Android Hardware

Samsung Galaxy Note 3: camera

Often one wants to take a pic of something that grabs your attention. Your camera isn't always at hand, so one feels with the amount of attention given to cameras on phones on the web (and not to mention the amount of software available to manipulate these pics), one should be able to use it in situations like this. However, I have found that in high contrast situations, phone cameras are pretty useless.

In these pictures, my cat was loving the winter sun, just begging to have her picture taken. In a situation like this, I would use fill-in flash (manual mode, underexpose by one stop, then let the flash light the image). Unfortunately, with the phone camera, you have no control over the exposure. All you can do is switch the flash on or off.

Please note, the pics shown below have been sharpened and resized for the web, no other manipulation has been carried out.


Note 3 camera with flash

Note 3 camera without flash

As you can see from these pictures, the one without flash looks marginally better than the one with flash! However, neither show very much detail in the shadow areas.

I also tried with the Note 1 (N7000).


Note 1 camera with flash. The dark areas are marginally better, but the lighter ones are blown out.

After looking at the pics, I decided to fetch my 7D and the Canon 430EX flash (it was in the bag with the camera, so I didn't bother looking for the 520EX). Unfortunately, as anyone who knows cats will attest to the fact that cats are never willing play along with you. She had to be coaxed back to the sunny spot and then get "comfortable" again.
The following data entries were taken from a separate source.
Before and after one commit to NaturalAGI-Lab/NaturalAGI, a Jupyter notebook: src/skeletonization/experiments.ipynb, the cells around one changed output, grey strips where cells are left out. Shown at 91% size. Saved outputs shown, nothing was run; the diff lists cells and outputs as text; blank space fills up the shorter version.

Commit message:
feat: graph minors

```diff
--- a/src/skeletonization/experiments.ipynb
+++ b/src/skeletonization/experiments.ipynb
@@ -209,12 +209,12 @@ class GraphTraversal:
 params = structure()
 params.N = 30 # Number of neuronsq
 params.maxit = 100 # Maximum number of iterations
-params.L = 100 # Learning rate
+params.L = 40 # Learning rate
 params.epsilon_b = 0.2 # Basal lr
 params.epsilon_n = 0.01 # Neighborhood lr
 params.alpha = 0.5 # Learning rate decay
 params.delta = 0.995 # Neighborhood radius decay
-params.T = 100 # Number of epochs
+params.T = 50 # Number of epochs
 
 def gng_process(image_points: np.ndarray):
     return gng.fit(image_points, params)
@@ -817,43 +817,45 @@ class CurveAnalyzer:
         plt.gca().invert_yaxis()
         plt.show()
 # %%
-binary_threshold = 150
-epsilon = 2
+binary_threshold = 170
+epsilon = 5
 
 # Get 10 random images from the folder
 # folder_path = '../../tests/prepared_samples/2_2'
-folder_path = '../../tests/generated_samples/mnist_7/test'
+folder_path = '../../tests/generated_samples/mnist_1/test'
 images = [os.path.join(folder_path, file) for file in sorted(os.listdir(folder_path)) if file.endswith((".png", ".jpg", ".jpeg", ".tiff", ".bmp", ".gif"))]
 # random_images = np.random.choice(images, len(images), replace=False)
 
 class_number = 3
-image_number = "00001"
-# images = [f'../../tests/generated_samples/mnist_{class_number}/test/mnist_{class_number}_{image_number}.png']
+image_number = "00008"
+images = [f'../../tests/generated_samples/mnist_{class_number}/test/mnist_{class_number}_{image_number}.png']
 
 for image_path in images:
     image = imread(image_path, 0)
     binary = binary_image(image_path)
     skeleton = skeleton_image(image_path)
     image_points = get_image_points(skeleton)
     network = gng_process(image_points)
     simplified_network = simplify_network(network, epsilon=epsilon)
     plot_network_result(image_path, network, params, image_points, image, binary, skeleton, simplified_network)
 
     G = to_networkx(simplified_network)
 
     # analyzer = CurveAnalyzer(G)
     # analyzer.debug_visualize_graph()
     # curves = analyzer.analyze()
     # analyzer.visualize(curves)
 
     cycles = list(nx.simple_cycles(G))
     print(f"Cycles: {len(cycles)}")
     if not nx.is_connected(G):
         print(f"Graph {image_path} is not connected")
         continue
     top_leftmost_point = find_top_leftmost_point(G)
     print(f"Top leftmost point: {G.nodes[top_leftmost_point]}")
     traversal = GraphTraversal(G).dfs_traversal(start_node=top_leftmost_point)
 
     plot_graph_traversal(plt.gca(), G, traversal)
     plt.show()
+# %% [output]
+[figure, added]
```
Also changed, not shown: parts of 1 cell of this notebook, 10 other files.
Canon 7D in M-mode 1-stop underexposed (ISO 200 1/800s F/6.3) with 430EX flash

Canon 7D in M-mode 1-stop underexposed (ISO 200 1/400s F/6.3) with 430EX flash

As you can see from the pics, the results from the 7D are in a different class to those from the phone camera.